→ **THE TASK**: Return, from the lines below, each one that includes the word "commerce".

(Stored records)
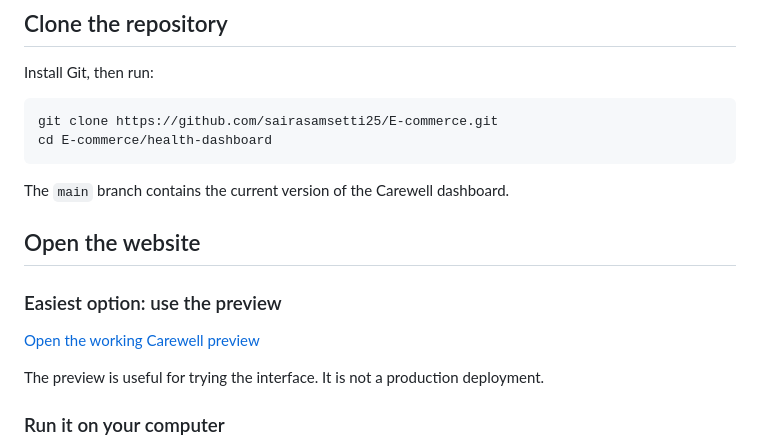
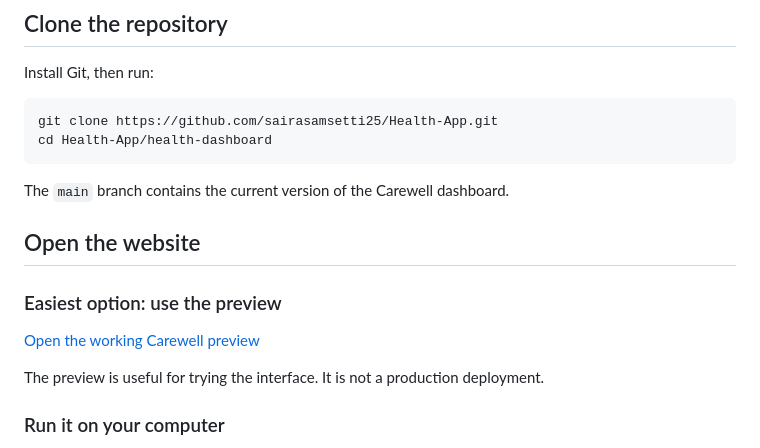
Before and after one commit to sairasamsetti25/E-commerce, a Markdown page: health-dashboard/README.md, the part around one of its changes. Drawn GitHub-style.

````diff
--- a/health-dashboard/README.md
+++ b/health-dashboard/README.md
@@ -18,8 +18,8 @@ This project is designed to be easy to learn from. It does not use React, a data
 Install Git, then run:
 
 ```bash
-git clone https://github.com/sairasamsetti25/E-commerce.git
-cd E-commerce/health-dashboard
+git clone https://github.com/sairasamsetti25/Health-App.git
+cd Health-App/health-dashboard
 ```
 
 The `main` branch contains the current version of the Carewell dashboard.
````
Also changed, not shown: other parts of health-dashboard/README.md (+1 -1 lines).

→ **SOLUTION TO THIS EXERCISE**:
Before and after one commit to sairasamsetti25/E-commerce, a Markdown page: health-dashboard/README.md, the part around one of its changes. Drawn GitHub-style.
-git clone https://github.com/sairasamsetti25/E-commerce.git
-cd E-commerce/health-dashboard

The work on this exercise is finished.